Electronic Discovery of Social Networking Sites

Joseph Cucco, Albany Government Law Review

Social networking sites, such as Facebook, Twitter, LinkedIn and MySpace, have become immensely popular ways to share information.  Hundreds of millions of people use the sites on a regular basis, uploading photos and other information to their user profiles.[1]  Social networking sites have opened up new ways of staying in touch with friends and family, or letting the world know about one’s likes and dislikes.[2]  They have also raised new legal issues regarding how much of this information is discoverable and what limits should be placed on data acquired from social networking sites.[3]

On social networking sites, members can choose which biographical data to include, decide which of their contacts can see it, and communicate with other users via blog postings, status updates, photo albums, site messaging and chat features.[4]  The sites store this information on their own servers.  The fact that the information is stored remotely rather than on the user’s home computer has led to questions about whether information stored on a third-party server such as Facebook is subject to federal discovery rules.[5]
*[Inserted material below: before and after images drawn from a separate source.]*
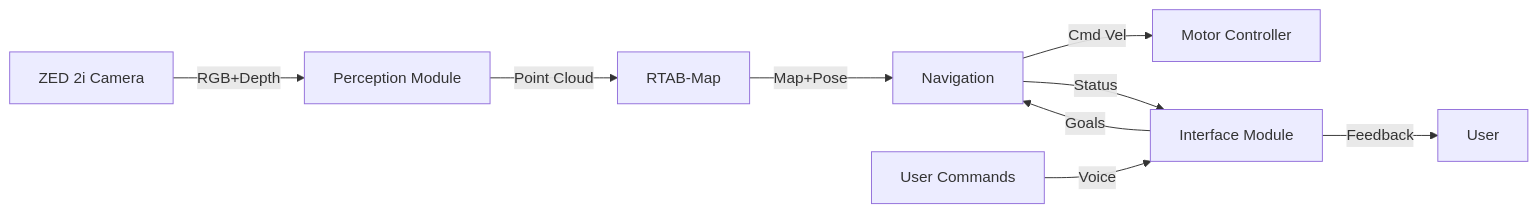
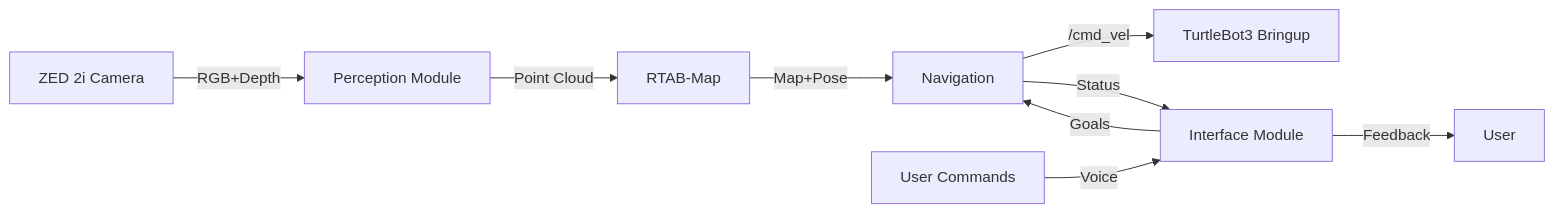
Before and after one commit to DguAiCps/modular-v: the diagram in docs/FRAMEWORK_GUIDE.md, drawn with Mermaid. The commit also changed other lines of this file and 38 other files, not shown here.

````diff
--- a/docs/FRAMEWORK_GUIDE.md
+++ b/docs/FRAMEWORK_GUIDE.md
@@ -34,11 +34,11 @@
 ```mermaid
 graph LR
     A[ZED 2i Camera] -->|RGB+Depth| B[Perception Module]
     B -->|Point Cloud| D[RTAB-Map]
     D -->|Map+Pose| E[Navigation]
-    E -->|Cmd Vel| F[Motor Controller]
+    E -->|/cmd_vel| F[TurtleBot3 Bringup]
     G[User Commands] -->|Voice| H[Interface Module]
     H -->|Goals| E
     E -->|Status| H
     H -->|Feedback| I[User]
 ```
````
Lawmakers and courts have scrambled to keep pace with the new technology. The Federal Rules of Civil Procedure were amended in 2006 to impose a duty to disclose “electronically stored information” which a party “may use to support its claims or defenses.”[6]  Rule 34 was amended to include in the definition of “electronically stored information” that is subject to requests for production, “data or data compilations—stored in any medium from which information can be obtained”.[7]  This means that information which users may have thought would stay private is vulnerable to exposure through the discovery process if the user becomes involved in litigation.[8]  As a result, social networking sites have become a fertile resource for litigators gathering information on parties, expert and lay witnesses, potential jurors, and even opposing counsel.[9] Continue reading “Electronic Discovery of Social Networking Sites”